Exercise:
The exercise asks you to copy every line below in which "place" appears.
BEGIN
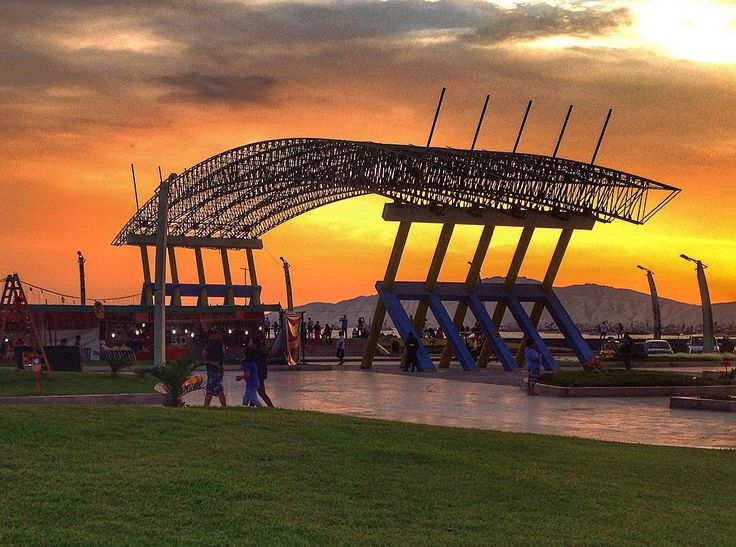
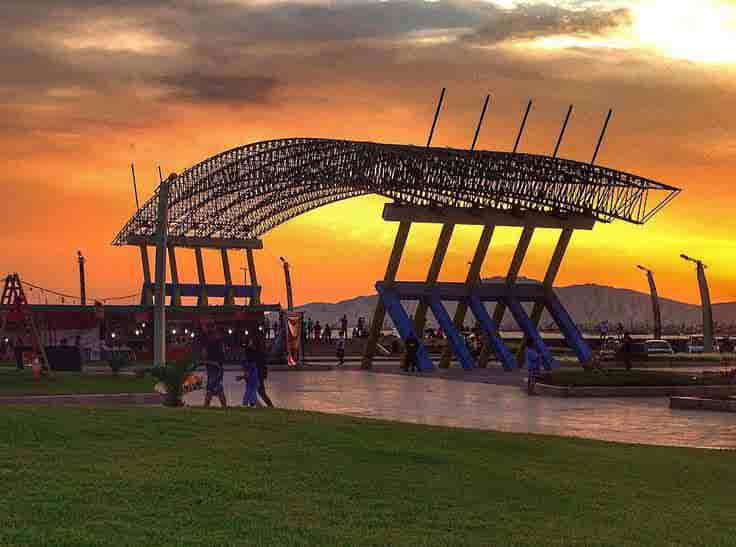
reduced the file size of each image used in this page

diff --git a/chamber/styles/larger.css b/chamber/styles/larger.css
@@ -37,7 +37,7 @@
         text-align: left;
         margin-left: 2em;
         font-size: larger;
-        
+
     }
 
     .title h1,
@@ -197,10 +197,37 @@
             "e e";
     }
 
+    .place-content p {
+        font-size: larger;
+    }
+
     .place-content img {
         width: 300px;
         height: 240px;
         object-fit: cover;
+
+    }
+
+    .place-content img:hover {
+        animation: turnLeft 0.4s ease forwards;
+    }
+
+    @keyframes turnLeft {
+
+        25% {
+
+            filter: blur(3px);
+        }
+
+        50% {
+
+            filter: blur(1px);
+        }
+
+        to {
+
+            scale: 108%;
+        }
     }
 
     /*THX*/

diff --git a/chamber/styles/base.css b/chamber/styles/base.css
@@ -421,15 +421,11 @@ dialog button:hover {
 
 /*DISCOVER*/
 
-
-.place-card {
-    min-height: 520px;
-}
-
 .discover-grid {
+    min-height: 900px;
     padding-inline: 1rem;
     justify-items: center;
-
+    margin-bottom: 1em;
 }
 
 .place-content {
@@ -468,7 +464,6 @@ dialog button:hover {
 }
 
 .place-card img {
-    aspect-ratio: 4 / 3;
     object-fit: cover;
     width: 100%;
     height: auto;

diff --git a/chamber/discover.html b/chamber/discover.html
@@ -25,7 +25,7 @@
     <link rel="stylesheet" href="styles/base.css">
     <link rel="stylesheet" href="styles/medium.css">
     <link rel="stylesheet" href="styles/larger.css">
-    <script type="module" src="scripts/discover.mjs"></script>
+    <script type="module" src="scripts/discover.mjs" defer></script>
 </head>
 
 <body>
END
Task output:
+    .place-content p {
     .place-content img {
+    .place-content img:hover {
-.place-card {
 .place-content {
 .place-card img {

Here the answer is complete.